- [Exercise brief]: Your output should be the records below, word for word and picture-free.
------------
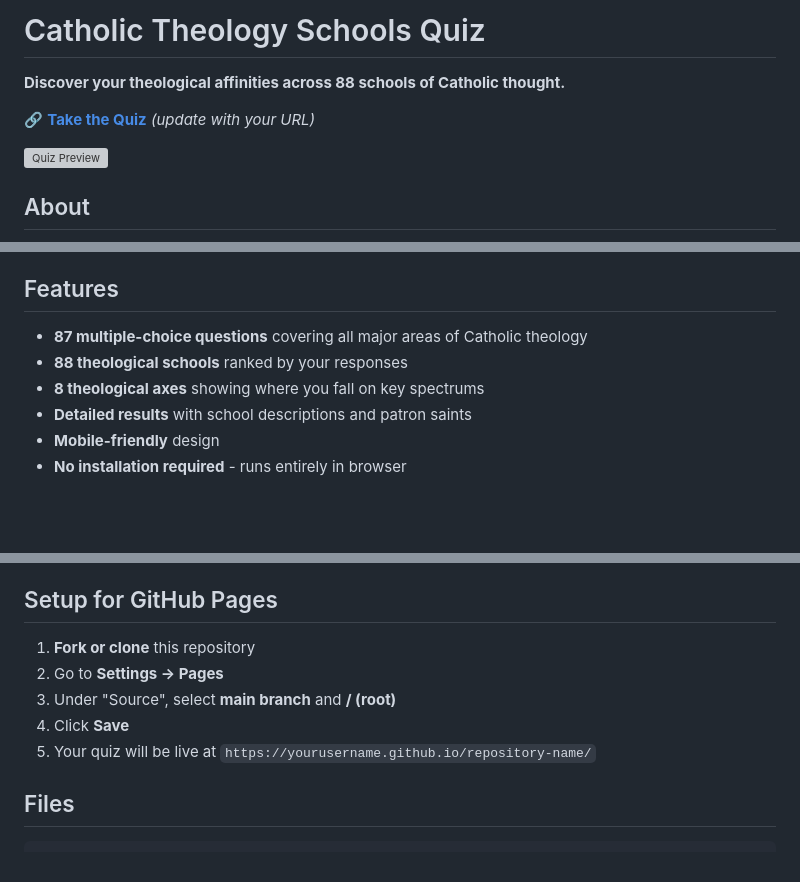
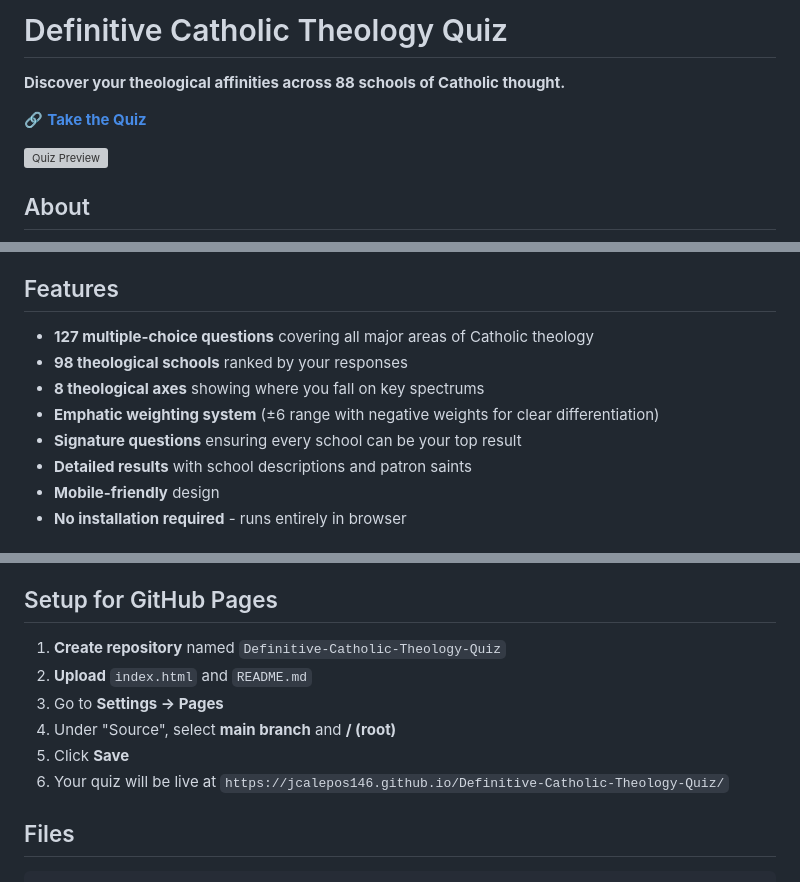
Before and after one commit to jcalepos146/Definitive-Catholic-Theology-Quiz, a Markdown page: README.md, 3 parts joined by grey strips. Rendered like a GitHub page; blank space fills up the shorter version; grey boxes are pictures that could not be loaded.

```diff
--- a/README.md
+++ b/README.md
@@ -1,8 +1,8 @@
-# Catholic Theology Schools Quiz
+# Definitive Catholic Theology Quiz
 
 **Discover your theological affinities across 88 schools of Catholic thought.**
 
-🔗 **[Take the Quiz](https://yourusername.github.io/catholic-theology-quiz/)** *(update with your URL)*
+🔗 **[Take the Quiz](https://jcalepos146.github.io/Definitive-Catholic-Theology-Quiz/)**
 
 ![Quiz Preview](preview.png)
 
@@ -20,9 +20,11 @@ This comprehensive quiz explores your positions on:
 
 ## Features
 
-- **87 multiple-choice questions** covering all major areas of Catholic theology
-- **88 theological schools** ranked by your responses
+- **127 multiple-choice questions** covering all major areas of Catholic theology
+- **98 theological schools** ranked by your responses
 - **8 theological axes** showing where you fall on key spectrums
+- **Emphatic weighting system** (±6 range with negative weights for clear differentiation)
+- **Signature questions** ensuring every school can be your top result
 - **Detailed results** with school descriptions and patron saints
 - **Mobile-friendly** design
 - **No installation required** - runs entirely in browser
@@ -57,11 +65,12 @@ Metaphysics, Christology, Sacramental theology, Moral theology, Liturgical posit
 
 ## Setup for GitHub Pages
 
-1. **Fork or clone** this repository
-2. Go to **Settings → Pages**
-3. Under "Source", select **main branch** and **/ (root)**
-4. Click **Save**
-5. Your quiz will be live at `https://yourusername.github.io/repository-name/`
+1. **Create repository** named `Definitive-Catholic-Theology-Quiz`
+2. **Upload** `index.html` and `README.md`
+3. Go to **Settings → Pages**
+4. Under "Source", select **main branch** and **/ (root)**
+5. Click **Save**
+6. Your quiz will be live at `https://jcalepos146.github.io/Definitive-Catholic-Theology-Quiz/`
 
 ## Files
 
```
Also changed, not shown: other parts of README.md (+6 -0 lines).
------------
- [Written response]:
Before and after one commit to jcalepos146/Definitive-Catholic-Theology-Quiz, a Markdown page: README.md, 3 parts joined by grey strips. Rendered like a GitHub page; blank space fills up the shorter version; grey boxes are pictures that could not be loaded.

```diff
--- a/README.md
+++ b/README.md
@@ -1,8 +1,8 @@
-# Catholic Theology Schools Quiz
+# Definitive Catholic Theology Quiz
 
 **Discover your theological affinities across 88 schools of Catholic thought.**
 
-🔗 **[Take the Quiz](https://yourusername.github.io/catholic-theology-quiz/)** *(update with your URL)*
+🔗 **[Take the Quiz](https://jcalepos146.github.io/Definitive-Catholic-Theology-Quiz/)**
 
 ![Quiz Preview](preview.png)
 
@@ -20,9 +20,11 @@ This comprehensive quiz explores your positions on:
 
 ## Features
 
-- **87 multiple-choice questions** covering all major areas of Catholic theology
-- **88 theological schools** ranked by your responses
+- **127 multiple-choice questions** covering all major areas of Catholic theology
+- **98 theological schools** ranked by your responses
 - **8 theological axes** showing where you fall on key spectrums
+- **Emphatic weighting system** (±6 range with negative weights for clear differentiation)
+- **Signature questions** ensuring every school can be your top result
 - **Detailed results** with school descriptions and patron saints
 - **Mobile-friendly** design
 - **No installation required** - runs entirely in browser
@@ -57,11 +65,12 @@ Metaphysics, Christology, Sacramental theology, Moral theology, Liturgical posit
 
 ## Setup for GitHub Pages
 
-1. **Fork or clone** this repository
-2. Go to **Settings → Pages**
-3. Under "Source", select **main branch** and **/ (root)**
-4. Click **Save**
-5. Your quiz will be live at `https://yourusername.github.io/repository-name/`
+1. **Create repository** named `Definitive-Catholic-Theology-Quiz`
+2. **Upload** `index.html` and `README.md`
+3. Go to **Settings → Pages**
+4. Under "Source", select **main branch** and **/ (root)**
+5. Click **Save**
+6. Your quiz will be live at `https://jcalepos146.github.io/Definitive-Catholic-Theology-Quiz/`
 
 ## Files
 
```
Also changed, not shown: other parts of README.md (+6 -0 lines).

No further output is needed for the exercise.